A 16 year-old Marlborough Girls' College student will be representing the region next week at a national forum discussing how to make New Zealand smoke free.
Lamosa Tepu will be the only youth representative at the Otago University Smokefree Outdoor forum in Wellington on February 23, listening to lectures and discussing ideas with politicians and health experts on ways to make outdoor public places smoke free.
Lamosa has been youth advocate for Smokefree Marlborough since March and has a strong personal motivation to take on smoking as both her parents and her older brother smoke. Lamosa was part of a group of smokefree youth advocates who visited Bohally Intermediate school last year where she spoke about her family's history with smoking.
"I told them about my grandad and how he passed away. He had cancer in his neck. I told them about my mum, that she's my main project. She's been smoking since she was 12 or 13."
Last month her father was diagnosed with emphysema, caused by his smoking. The diagnosis has encouraged her brother to try and quit.
While Lamosa tried smoking once she did not like it and she said it was not hard being the only non-smoker in her family.
"My parents are proud of me and it's a boost of confidence since my whole family smokes saying `I don't and I don't want to be like them'."
Along with not smoking she is hoping to make another family first next year becoming the first member of her family to finish high school.
Being the only youth representative at the forum would be scary Lamosa said, but she would not be afraid to speak up if things were said she did not agree with.
It is not the first time Lamosa has spoken up to policy makers in Wellington. She was part of a group of Marlborough youth smokefree advocates who wrote a rap about the dangers of smoking, which they performed for associate health minister Tariana Turia last year.
She is also part of the Marlborough District Council working group discussing ways to educate and encourage Marlburians to make public places smoke free.
When she finishes at school Lamosa plans to do a business and administration course and to carry on with her advocacy.
She will attend the forum with council reserves and amenities officer Robert Hutchinson and Cancer Society health promoter Teresa Goza.
Her trip is being funded by the Cancer Society and the Nelson Marlborough District Health.
Lamosa was the perfect representative for the smokefree campaign, Teresa said.
"In terms of uptake of smoking the biggest take up is from teenage Maori and Pacific Island girls from low socio-economic back grounds. She's our target audience."

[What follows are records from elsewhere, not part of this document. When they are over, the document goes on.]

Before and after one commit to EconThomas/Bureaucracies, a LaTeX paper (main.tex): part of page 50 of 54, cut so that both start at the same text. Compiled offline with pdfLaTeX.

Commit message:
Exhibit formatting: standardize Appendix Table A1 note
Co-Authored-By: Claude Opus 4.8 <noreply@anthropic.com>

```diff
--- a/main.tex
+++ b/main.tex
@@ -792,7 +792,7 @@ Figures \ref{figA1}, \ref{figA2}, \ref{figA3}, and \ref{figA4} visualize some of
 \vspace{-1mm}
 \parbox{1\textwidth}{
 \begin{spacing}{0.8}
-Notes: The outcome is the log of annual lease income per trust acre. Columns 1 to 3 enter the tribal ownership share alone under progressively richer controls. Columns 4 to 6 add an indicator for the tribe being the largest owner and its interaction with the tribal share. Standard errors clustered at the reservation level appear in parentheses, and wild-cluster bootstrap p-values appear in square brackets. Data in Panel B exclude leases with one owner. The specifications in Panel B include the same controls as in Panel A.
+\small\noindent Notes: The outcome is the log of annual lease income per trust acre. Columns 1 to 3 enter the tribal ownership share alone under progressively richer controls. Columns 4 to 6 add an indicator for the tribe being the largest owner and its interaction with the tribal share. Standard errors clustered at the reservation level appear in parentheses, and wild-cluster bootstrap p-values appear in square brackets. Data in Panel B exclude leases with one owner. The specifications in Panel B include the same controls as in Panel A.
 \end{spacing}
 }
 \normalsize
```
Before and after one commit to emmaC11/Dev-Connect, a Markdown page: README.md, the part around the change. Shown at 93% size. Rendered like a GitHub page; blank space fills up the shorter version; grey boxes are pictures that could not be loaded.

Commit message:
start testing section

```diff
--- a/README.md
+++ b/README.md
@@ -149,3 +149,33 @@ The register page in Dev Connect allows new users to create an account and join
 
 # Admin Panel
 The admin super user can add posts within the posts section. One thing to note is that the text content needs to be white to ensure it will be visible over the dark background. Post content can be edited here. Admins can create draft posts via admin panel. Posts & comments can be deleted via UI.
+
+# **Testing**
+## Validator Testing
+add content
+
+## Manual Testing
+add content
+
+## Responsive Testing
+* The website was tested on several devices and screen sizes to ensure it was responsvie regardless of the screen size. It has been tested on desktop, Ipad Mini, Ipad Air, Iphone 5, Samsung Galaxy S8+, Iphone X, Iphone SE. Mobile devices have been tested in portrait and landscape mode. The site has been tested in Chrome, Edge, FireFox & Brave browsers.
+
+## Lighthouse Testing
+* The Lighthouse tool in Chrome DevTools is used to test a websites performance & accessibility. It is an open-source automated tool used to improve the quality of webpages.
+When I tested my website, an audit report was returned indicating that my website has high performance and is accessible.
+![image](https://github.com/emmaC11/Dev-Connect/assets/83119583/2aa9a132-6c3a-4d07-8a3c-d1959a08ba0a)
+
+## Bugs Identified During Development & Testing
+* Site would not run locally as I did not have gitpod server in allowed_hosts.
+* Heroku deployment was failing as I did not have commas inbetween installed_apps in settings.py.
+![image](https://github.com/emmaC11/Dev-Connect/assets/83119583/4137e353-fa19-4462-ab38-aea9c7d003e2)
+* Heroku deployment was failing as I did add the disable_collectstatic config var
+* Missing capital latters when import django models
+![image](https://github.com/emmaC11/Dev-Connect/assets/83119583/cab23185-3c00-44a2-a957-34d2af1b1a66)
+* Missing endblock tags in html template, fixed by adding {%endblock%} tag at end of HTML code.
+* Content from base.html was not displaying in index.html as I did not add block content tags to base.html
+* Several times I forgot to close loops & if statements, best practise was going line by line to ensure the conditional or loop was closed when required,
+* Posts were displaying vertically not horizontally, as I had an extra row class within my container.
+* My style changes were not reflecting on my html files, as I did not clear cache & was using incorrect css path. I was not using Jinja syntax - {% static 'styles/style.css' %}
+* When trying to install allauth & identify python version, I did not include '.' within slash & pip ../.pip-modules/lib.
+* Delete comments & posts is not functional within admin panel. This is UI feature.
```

However, Teresa said Lamosa was far more than a figure head and despite her age she was a powerful smokefree advocate.
"When she speaks the whole room goes quiet. She has the ability to make adults listen and policymakers change their decisions."The forum would be a great opportunity for Lamosa and an example for other young people.
"It's about leadership. This is not just health professionals imposing policies, it's about growing our kids," Teresa said.
- The Marlborough Express